* **INPUT**
********

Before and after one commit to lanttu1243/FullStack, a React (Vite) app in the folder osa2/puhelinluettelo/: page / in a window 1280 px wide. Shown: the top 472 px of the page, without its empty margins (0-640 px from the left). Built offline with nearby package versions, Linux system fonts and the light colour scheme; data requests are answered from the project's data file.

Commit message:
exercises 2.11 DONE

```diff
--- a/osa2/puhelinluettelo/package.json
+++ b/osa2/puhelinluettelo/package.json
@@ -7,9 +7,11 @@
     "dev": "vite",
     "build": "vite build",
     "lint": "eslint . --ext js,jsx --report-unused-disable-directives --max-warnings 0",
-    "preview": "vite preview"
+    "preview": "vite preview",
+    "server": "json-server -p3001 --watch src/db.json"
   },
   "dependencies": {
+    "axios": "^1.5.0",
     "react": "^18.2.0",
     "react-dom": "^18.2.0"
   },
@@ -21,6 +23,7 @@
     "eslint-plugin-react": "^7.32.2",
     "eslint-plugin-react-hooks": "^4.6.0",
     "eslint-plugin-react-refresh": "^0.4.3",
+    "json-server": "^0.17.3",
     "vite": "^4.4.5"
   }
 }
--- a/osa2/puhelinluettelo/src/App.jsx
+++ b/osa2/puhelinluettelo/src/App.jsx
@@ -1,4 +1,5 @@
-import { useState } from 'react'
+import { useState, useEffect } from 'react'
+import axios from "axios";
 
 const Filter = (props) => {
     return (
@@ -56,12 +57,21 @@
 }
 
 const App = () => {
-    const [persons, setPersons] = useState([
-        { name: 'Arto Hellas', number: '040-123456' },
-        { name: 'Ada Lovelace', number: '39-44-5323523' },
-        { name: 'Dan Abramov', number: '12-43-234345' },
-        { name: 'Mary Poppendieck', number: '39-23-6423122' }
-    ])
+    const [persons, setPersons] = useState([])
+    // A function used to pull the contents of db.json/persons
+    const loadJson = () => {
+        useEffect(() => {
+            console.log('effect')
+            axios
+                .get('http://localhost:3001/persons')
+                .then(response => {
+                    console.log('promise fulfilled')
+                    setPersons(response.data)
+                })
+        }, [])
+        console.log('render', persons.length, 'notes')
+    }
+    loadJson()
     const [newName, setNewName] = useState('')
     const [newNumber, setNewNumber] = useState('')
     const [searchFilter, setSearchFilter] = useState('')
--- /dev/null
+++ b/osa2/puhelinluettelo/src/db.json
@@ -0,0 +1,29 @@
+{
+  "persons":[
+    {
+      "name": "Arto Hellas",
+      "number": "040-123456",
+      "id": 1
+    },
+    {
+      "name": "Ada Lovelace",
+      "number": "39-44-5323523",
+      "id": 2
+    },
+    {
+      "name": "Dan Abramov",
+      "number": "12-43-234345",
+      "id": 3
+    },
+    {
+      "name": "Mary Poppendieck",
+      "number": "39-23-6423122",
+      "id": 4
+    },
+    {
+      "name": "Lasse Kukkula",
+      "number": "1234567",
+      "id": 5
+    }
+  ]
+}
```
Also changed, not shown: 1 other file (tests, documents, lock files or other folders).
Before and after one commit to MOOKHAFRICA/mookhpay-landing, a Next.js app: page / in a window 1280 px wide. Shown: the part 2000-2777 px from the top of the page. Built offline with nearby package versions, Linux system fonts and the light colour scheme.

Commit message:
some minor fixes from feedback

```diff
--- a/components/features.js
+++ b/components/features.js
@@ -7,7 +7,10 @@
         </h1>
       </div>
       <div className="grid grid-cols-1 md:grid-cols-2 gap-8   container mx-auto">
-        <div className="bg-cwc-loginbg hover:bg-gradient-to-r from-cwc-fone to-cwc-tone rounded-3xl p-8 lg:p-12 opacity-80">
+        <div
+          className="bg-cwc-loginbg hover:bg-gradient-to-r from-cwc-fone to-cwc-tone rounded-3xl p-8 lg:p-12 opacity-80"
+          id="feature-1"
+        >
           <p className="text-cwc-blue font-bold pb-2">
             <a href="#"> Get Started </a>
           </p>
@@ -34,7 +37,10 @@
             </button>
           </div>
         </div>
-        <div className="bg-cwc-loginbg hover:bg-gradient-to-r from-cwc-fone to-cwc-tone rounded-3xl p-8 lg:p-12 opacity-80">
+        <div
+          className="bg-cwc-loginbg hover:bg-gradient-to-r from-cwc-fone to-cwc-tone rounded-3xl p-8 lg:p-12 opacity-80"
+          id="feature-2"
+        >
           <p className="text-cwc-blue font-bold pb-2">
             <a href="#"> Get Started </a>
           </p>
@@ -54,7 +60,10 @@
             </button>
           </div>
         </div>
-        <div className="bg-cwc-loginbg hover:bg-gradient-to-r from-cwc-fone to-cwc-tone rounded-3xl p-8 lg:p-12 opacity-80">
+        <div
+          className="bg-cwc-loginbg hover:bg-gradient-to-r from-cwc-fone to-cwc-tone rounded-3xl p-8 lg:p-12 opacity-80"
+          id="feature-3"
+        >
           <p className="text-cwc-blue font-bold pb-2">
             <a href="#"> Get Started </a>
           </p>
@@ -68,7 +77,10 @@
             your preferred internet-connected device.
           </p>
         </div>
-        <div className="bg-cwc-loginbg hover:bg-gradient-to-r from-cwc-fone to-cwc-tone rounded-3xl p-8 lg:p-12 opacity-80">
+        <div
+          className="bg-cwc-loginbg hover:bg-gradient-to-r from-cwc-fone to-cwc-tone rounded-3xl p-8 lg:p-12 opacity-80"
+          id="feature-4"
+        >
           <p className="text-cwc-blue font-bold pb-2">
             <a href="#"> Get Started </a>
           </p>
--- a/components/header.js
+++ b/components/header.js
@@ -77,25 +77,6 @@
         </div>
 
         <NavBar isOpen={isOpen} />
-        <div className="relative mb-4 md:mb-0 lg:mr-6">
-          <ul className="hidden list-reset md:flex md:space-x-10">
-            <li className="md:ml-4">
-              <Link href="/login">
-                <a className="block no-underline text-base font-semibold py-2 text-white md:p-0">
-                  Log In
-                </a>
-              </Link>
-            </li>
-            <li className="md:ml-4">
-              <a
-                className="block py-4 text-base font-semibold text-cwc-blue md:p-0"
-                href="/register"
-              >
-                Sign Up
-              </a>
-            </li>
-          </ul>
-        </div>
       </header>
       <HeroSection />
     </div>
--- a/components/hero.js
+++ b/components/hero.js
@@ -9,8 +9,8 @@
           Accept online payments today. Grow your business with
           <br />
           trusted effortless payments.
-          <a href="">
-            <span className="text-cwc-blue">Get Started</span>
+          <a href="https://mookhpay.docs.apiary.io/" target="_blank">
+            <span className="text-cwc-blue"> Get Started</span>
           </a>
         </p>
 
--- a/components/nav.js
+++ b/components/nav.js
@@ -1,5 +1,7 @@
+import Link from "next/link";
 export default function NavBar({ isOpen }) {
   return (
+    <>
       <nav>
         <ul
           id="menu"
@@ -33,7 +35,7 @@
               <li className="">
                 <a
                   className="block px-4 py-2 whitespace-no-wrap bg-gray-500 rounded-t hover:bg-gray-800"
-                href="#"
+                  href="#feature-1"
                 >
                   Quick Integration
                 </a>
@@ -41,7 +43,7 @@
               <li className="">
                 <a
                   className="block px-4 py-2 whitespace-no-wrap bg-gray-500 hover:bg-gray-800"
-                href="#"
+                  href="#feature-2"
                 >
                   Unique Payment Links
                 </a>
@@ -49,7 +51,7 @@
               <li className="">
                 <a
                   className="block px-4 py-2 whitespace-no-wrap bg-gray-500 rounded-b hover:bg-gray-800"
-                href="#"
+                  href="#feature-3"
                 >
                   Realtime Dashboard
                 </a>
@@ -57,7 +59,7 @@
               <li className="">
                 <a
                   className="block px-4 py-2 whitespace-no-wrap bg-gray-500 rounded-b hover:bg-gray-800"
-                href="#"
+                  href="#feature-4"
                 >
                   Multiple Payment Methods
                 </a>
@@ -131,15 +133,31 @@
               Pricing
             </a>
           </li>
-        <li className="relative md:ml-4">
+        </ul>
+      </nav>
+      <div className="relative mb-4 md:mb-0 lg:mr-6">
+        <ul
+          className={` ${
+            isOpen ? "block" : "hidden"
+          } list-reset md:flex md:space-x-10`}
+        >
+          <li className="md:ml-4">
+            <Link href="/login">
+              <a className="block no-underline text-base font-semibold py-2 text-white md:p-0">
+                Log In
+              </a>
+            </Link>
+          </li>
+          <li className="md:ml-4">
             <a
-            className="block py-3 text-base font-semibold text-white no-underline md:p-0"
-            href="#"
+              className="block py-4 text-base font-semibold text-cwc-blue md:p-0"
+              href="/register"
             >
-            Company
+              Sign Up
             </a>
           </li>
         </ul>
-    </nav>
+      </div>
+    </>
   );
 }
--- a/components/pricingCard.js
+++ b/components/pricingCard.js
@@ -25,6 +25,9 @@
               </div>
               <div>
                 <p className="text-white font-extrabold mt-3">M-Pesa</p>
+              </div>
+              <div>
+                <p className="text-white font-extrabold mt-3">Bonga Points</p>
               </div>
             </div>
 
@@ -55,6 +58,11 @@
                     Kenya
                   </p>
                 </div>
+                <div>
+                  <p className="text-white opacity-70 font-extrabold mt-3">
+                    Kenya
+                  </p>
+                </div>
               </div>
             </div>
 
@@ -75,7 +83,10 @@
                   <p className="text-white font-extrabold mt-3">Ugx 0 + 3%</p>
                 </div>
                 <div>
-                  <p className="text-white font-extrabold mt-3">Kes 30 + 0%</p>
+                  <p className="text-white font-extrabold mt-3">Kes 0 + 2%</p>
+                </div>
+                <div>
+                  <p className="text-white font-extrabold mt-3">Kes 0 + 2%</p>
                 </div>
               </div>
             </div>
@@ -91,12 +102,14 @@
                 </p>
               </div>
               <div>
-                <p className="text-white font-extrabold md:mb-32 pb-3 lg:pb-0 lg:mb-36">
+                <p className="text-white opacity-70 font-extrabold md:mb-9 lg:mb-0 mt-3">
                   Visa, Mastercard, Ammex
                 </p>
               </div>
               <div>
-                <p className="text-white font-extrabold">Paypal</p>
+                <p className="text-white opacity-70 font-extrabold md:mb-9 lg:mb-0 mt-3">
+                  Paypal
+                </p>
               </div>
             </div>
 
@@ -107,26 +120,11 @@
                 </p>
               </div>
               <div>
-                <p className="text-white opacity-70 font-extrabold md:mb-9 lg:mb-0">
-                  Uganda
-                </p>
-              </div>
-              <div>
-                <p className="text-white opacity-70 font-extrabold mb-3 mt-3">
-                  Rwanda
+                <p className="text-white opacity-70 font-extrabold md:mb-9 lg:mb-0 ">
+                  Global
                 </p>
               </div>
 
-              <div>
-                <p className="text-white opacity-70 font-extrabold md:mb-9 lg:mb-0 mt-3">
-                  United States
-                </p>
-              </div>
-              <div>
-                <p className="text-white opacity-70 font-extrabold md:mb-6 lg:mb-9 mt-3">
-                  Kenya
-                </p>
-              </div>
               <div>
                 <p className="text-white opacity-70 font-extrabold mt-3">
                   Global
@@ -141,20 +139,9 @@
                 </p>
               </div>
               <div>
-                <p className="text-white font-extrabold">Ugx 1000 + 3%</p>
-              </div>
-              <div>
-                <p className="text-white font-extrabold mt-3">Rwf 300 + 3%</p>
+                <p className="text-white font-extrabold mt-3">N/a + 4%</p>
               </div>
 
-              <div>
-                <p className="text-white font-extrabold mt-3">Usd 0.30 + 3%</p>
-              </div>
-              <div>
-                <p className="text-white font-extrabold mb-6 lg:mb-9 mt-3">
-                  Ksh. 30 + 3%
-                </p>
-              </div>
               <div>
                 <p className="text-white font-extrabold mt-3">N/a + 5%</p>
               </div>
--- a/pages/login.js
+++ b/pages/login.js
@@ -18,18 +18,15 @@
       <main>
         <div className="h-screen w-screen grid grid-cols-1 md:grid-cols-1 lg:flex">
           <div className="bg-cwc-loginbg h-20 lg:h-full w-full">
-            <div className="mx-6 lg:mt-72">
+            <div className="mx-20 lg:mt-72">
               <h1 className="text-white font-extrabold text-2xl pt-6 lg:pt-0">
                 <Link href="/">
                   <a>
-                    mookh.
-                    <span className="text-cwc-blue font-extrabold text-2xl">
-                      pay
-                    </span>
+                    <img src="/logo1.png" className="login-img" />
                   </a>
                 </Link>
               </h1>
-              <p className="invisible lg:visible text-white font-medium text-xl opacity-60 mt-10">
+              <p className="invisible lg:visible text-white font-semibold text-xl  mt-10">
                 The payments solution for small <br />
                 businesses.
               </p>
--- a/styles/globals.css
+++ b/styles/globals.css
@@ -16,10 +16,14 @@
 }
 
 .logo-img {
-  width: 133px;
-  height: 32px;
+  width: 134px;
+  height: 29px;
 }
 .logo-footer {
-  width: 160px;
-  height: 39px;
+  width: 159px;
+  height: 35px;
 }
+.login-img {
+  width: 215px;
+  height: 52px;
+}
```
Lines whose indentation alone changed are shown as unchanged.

********

* **WHAT IS EXPECTED**
Which lines in the entries above contain "plugin"? Pull each of them out.

* **EXERCISE RESPONSE**
     "eslint-plugin-react": "^7.32.2",
     "eslint-plugin-react-hooks": "^4.6.0",
     "eslint-plugin-react-refresh": "^0.4.3",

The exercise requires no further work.